LOVE AND TROUBLE. By Claire Dederer. Knopf. 237 pages. $25.95.

The memoir “Love and Trouble: A Midlife Reckoning” by Claire Dederer had me laughing out loud, groaning in recognition and folding over so many pages that the volume looks like a used college textbook. Dederer says that she didn’t want to write a coming-of-age novel and doesn’t like the term “mid-life crisis,” but her memoir is a mash-up of both. It’s the story of a married woman in her mid-40s with two children who finds herself suddenly struggling to get out of bed.

“I wanted to be unconscious; short of that I wanted to not think,” Dederer writes. “There were so many things that I couldn’t bear to think about; better and easier to pull the covers over my head.”

The author decides that the antidote to this catatonic state is re-reading her high school diaries. What she reads saddens her, but gives her a purpose: to examine the wildness and hyper-sexuality of her youth in order to make sense of her current, emotional state.

Each chapter is cleverly titled (“How to Have Sex with your Husband of Fifteen Years,” “Scratch a Punk,” “Find a Hippie”). In the chapter “A Geography of Crying,” Dederer describes the emotional upheaval of this mid-life state.

“I was like Brian Wilson, doing my sighing and crying, laughing at yesterday, in my room. In fact, all the women were crying. Our husbands and boyfriends and partners thought it was self-pity. Maybe it was. They said it was self-indulgent and sort of bratty. Probably so. And yet we went on crying. We didn’t know why. All the women were crying, but we didn’t cry everywhere. We didn’t cry at our children’s school; or at our regular grocery store, where the checkers knew us; or at work, or at least at meetings at work. We stored our tears up and then turned them on, faucet-like, when the place was right.”

The image of these crying women is funny and terrible, and is part of what makes this book so much fun to read. These moments of darkness are broken up with moments of great humor in a way that feels intimate, as if you’re in a conversation with your best friend.

Chapter four, “A Kiss May Ruin a Human Life,” begins with a line from her 1983 diary when the author was 16. “All I want to write about is boys, boys, BOYS.” During the paperback tour of her previous memoir, “Poser: My Life in Twenty-Three Yoga Poses,” Dederer found herself flirting with another man, a fellow writer. He kissed her and she felt “guilty and excited and full of sharp pain for the lost purity of my marriage.” She returns home to her husband and children and is tormented and thrilled by the kiss and the emails that follow. “This is what it had been like to be young.” His emails make her feel seen when being seen by her husband is no longer enough, and the realization is unsettling.

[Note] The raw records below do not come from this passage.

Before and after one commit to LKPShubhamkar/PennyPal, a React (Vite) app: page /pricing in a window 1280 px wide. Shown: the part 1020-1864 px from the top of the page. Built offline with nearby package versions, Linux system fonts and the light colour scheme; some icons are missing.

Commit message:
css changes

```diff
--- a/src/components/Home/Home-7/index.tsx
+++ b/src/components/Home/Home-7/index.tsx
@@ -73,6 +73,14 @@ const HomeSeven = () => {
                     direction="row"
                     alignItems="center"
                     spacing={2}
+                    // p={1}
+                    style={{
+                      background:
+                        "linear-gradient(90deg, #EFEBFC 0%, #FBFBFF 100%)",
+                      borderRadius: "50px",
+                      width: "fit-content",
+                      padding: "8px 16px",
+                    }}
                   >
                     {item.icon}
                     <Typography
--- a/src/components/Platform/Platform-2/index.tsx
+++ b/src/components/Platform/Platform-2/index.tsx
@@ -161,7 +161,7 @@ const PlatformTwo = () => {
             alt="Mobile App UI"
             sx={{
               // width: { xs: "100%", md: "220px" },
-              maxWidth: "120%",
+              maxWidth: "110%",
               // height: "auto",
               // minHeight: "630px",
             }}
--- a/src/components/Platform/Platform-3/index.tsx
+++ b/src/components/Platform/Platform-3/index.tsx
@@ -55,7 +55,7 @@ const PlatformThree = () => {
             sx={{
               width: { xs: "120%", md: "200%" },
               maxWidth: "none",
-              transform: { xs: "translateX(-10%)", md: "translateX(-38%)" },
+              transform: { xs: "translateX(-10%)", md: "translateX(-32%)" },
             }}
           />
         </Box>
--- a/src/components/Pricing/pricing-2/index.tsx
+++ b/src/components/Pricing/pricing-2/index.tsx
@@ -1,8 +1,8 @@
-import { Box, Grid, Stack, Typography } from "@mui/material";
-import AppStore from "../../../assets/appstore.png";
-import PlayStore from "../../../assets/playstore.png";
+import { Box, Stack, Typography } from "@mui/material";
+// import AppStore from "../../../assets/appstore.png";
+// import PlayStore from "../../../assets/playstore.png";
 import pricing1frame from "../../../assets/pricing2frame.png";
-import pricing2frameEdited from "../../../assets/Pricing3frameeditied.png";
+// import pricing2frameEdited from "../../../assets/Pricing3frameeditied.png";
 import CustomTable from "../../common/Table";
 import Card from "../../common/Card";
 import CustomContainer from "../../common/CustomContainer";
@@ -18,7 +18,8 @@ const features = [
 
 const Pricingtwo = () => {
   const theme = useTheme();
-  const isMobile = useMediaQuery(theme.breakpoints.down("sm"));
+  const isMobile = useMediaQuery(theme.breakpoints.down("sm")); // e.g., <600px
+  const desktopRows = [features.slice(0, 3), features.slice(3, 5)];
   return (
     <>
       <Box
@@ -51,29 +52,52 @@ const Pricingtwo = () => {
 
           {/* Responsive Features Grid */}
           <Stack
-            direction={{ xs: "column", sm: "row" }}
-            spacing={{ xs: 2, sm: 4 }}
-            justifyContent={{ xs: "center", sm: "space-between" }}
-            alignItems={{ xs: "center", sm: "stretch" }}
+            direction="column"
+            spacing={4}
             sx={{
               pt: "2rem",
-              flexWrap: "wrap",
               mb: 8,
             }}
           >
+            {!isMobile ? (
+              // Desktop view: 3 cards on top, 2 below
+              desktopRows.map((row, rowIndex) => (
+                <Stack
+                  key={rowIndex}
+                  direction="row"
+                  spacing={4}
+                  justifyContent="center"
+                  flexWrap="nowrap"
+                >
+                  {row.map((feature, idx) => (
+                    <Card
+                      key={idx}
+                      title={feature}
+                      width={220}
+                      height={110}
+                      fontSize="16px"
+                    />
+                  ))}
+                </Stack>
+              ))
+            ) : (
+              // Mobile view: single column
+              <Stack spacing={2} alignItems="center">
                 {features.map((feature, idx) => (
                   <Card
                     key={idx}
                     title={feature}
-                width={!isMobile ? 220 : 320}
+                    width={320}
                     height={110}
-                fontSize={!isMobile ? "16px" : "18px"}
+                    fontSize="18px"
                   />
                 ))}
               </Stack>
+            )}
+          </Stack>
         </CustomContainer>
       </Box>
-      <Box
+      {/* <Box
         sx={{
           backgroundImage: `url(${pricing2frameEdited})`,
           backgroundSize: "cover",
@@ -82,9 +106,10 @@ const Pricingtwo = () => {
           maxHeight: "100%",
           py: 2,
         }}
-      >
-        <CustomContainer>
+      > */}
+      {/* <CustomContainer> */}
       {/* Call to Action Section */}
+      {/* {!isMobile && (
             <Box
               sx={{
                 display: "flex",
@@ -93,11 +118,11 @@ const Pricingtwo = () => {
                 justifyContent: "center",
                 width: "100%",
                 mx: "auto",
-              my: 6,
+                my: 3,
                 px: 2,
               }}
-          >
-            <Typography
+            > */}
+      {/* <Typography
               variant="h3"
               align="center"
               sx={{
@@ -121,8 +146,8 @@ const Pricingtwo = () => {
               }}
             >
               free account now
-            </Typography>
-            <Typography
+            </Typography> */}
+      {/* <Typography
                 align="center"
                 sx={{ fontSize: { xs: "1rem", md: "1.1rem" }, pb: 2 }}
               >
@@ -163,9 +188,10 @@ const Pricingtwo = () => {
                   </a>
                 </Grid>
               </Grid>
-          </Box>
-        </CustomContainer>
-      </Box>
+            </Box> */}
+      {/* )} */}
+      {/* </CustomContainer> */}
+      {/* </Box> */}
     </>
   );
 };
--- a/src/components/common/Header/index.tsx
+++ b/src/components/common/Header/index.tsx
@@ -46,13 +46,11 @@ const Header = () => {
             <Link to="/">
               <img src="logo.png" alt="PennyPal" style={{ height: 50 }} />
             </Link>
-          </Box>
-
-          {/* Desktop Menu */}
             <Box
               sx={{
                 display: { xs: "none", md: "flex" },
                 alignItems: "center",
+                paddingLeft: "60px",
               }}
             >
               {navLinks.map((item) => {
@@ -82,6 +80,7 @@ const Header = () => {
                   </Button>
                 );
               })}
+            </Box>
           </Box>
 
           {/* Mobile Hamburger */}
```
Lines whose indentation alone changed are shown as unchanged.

Dederer employs a variety of writing styles to tell her story, including “a case study” in a particularly funny chapter called “Recidivist Slutty Tendencies in the Pre-AIDS-Era Adolescent Female.” Referring to herself in the third person, she describes her sexual coming-of-age, writing that “sex, for that short while, seemed a mostly benign thing, possibly even an improving hobby, like learning the dulcimer or making your own yogurt.” She includes a graph that charts her sexual activity in relation to her happiness and concludes that “really what she wanted was for sex to make her known.”

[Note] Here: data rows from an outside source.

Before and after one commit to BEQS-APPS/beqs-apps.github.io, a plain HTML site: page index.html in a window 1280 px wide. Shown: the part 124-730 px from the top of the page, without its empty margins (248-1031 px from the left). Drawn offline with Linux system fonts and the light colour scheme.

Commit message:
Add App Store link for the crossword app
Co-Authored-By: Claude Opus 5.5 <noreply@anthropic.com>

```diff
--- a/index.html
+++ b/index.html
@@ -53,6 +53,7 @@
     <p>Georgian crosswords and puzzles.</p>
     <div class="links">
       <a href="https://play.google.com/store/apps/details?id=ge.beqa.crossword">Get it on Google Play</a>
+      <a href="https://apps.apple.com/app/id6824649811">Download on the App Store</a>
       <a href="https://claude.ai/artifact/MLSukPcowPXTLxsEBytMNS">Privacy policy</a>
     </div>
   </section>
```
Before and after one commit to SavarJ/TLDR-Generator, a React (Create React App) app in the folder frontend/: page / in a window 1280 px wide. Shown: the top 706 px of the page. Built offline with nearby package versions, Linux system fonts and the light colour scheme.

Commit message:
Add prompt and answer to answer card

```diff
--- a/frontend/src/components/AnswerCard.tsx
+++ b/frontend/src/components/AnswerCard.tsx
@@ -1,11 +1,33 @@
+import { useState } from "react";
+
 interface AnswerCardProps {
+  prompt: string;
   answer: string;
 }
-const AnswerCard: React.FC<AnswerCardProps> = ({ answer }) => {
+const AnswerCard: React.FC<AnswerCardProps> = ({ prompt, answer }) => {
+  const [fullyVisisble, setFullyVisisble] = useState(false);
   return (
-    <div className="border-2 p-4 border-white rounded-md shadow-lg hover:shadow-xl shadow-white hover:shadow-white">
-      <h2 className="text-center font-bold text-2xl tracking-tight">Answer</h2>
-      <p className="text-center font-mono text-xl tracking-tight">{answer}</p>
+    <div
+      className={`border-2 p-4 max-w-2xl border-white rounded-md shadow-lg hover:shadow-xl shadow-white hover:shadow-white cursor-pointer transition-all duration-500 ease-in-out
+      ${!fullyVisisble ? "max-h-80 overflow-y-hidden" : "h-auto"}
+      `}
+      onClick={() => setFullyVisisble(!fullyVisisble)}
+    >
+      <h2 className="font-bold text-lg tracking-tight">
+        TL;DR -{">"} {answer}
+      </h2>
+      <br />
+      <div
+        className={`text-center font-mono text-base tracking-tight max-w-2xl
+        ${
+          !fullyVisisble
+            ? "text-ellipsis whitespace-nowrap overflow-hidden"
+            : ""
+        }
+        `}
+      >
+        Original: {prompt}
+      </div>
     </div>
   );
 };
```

In “Love and Trouble,” sex and desire are examined in a bold and refreshingly honest voice. Dederer doesn’t shy away from talking about her sexuality and the way it makes her feel powerful. She’s also honest about the challenges of talking about sex as a woman and the “conflation of victimhood and desire.” Her story makes us ask ourselves whether we can be both a feminist and crave the male gaze. She inspires us to ask what it means to be in the middle of our lives, yet full of longing and desire.

Reviewer Amy Mercer is a freelance writer in Charleston.